Sites. Some pesticide uses are reported for very specific sites, while others are for a general grouping of similar sites. For example, "processing tomatoes" includes only uses on processing tomatoes, but "tomatoes" includes uses on fresh market tomatoes and the rest of the processing tomato uses. Uses on almonds may be reported either as "almonds" or included in "nuts, unspecified."
Pesticides. The database includes all chemicals used in California that are regulated as pesticides and that are subject to reporting. "Pesticides" thus include not only active ingredients, but also spray adjuvants, e.g., emulsifiers, spreaders, foam suppressants, wetting agents, and other efficacy enhancers. Approximately 180 of the chemicals in the database are used as a "pesticide" other than an active ingredient.
A pesticide product may include multiple active ingredients and spray adjuvants. A single pesticide application is recorded more than once when the product contains more than one active ingredient or adjuvant. Thus the total number of applications is not necessarily the number of times a product was applied.
A pesticide may be listed as used on a commodity for which the pesticide is not registered. This could be caused by use of stock on hand of a product that has been withdrawn from the market; inaccurate reporting; or problem of a pesticide applied directly to a site to control a pest, but not applied directly to the commodity reported, e.g., application of a rodenticide to a rodent burrow mistakenly reported as applied to the crop.

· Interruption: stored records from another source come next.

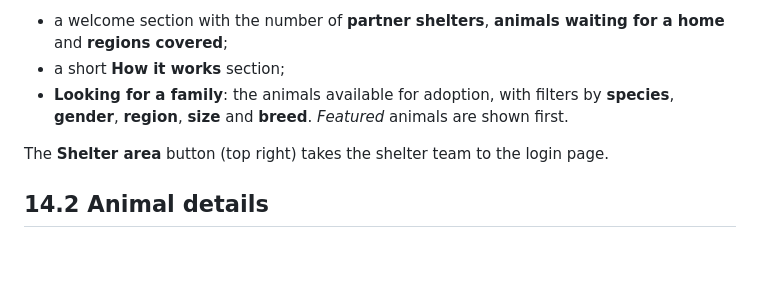
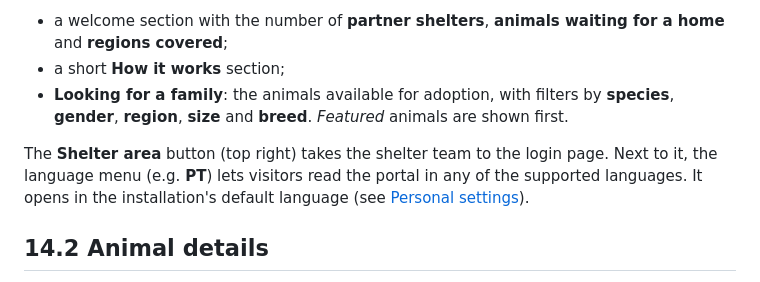
Before and after one commit to zhoorta/multi-shelter-manager, a Markdown page: docs/14-public-portal.md, the part around the change. Rendered like a GitHub page; blank space fills up the shorter version.

```diff
--- a/docs/14-public-portal.md
+++ b/docs/14-public-portal.md
@@ -43,7 +43,7 @@ It shows:
 - a short **How it works** section;
 - **Looking for a family**: the animals available for adoption, with filters by **species**, **gender**, **region**, **size** and **breed**. *Featured* animals are shown first.
 
-The **Shelter area** button (top right) takes the shelter team to the login page.
+The **Shelter area** button (top right) takes the shelter team to the login page. Next to it, the language menu (e.g. **PT**) lets visitors read the portal in any of the supported languages. It opens in the installation's default language (see [Personal settings](15-settings.md#154-language)).
 
 ## 14.2 Animal details
 
```
Also changed, not shown: docs/01-installation.md (+2 -2 lines), docs/15-settings.md (+10 -2 lines), docs/screenshots/56-settings-appearance.png, 12 other files.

Number of applications. A count is made of every application of a pesticide. In some database reports, the number of applications is zero. This means that the indicated combination was reported, but quality control checks flagged the specific data as bad. In this case, the specific application is not counted and the amount of AI is ignored.
Planted and treated amounts. For every application of a pesticide, the amount actually treated is added into the summaries. Thus if a particular field is treated twice, the amount treated is included twice. The amount planted is also repeated for all applications, even if applied to the same plot of land, so the amount planted for a particular commodity may exceed commodity acreages published by the California Statistical Reporting Service or other agencies.
"Unknown" sites, counties, months. When UC IPM encounters a problem with the site, county, or month in the raw data, the questionable variable is replaced with "unknown" rather than discarding the entire record, so that the amount of pesticide is included in any summaries. For example, if the county can not be determined, the record is included in statewide summaries and listed in a fifty-ninth "unknown" county. Unknown months are included in annual summaries, but not in any particular month, and unknown sites are included in summaries of all sites. Since pesticides are fundamental to the database, uses of unknown pesticides were discarded.
The CDPR Annual Pesticide Use Report that is available in printed form and information from the Summaries Database differ in some ways. Most obviously, the CDPR report is a summary for the entire state for the year and UC IPM summarizes the data monthly by county, if requested. Also, to generate the summaries, UC IPM and CDPR handle the raw data slightly differently.
CDPR completes data quality control and generates its annual summary before supplying the data on computer tape to UC IPM. Then UC IPM:
Quality checks. UC IPM designs additional tests to evaluate the values in several data fields and the relationships between some fields.
Site groupings and name changes. CDPR site names were originally based on names used by the US EPA to prepare official labels. Problems arose when the label called a site by one name and the use report used another. UC IPM grouped some sites together and renamed others to make the access more logical, analysis more valid, and the summaries easier to interpret.
The conversion of areas, weights, and volumes. Various units used to record areas, weights, and volumes treated were converted to reduce the complexity of the summaries. Areas are always expressed as acres, volume as thousands of cubic feet, and weight as tons.